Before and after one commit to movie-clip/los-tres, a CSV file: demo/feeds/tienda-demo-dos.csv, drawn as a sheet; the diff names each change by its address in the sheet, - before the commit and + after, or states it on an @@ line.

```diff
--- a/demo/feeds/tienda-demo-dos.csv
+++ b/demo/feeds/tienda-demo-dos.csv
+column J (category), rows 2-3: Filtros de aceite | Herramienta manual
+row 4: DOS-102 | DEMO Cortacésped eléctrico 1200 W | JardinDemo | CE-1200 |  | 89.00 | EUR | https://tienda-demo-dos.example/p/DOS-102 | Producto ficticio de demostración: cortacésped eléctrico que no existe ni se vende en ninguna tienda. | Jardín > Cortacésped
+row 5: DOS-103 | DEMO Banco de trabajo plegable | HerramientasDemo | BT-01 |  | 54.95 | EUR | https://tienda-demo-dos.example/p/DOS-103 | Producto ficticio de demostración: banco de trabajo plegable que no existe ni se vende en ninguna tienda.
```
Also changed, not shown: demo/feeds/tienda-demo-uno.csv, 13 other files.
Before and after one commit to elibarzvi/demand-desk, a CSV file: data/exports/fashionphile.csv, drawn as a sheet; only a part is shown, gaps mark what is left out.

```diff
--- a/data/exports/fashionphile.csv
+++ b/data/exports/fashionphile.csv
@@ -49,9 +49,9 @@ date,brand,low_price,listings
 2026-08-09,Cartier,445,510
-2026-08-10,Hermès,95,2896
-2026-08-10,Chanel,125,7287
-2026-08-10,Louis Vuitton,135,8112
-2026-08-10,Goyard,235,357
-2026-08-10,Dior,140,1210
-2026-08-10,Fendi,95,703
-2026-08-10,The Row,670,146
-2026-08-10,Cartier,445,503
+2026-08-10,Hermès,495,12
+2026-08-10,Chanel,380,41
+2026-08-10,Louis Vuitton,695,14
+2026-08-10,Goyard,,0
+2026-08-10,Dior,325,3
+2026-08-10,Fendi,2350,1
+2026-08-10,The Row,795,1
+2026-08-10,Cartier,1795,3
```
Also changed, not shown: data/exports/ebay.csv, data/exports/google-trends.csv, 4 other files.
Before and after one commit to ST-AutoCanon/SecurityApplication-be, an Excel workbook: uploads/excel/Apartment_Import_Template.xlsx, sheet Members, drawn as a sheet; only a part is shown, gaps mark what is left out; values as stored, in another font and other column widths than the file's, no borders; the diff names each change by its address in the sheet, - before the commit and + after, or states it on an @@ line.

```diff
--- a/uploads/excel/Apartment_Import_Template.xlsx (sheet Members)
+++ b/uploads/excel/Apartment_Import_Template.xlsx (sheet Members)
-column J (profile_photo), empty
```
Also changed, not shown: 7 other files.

-*-*-

## [WORK INSTRUCTIONS]
List all lines above in which the string "https" appears.

## [YOUR RESPONSE]
+row 4: DOS-102 | DEMO Cortacésped eléctrico 1200 W | JardinDemo | CE-1200 |  | 89.00 | EUR | https://tienda-demo-dos.example/p/DOS-102 | Producto ficticio de demostración: cortacésped eléctrico que no existe ni se vende en ninguna tienda. | Jardín > Cortacésped
+row 5: DOS-103 | DEMO Banco de trabajo plegable | HerramientasDemo | BT-01 |  | 54.95 | EUR | https://tienda-demo-dos.example/p/DOS-103 | Producto ficticio de demostración: banco de trabajo plegable que no existe ni se vende en ninguna tienda.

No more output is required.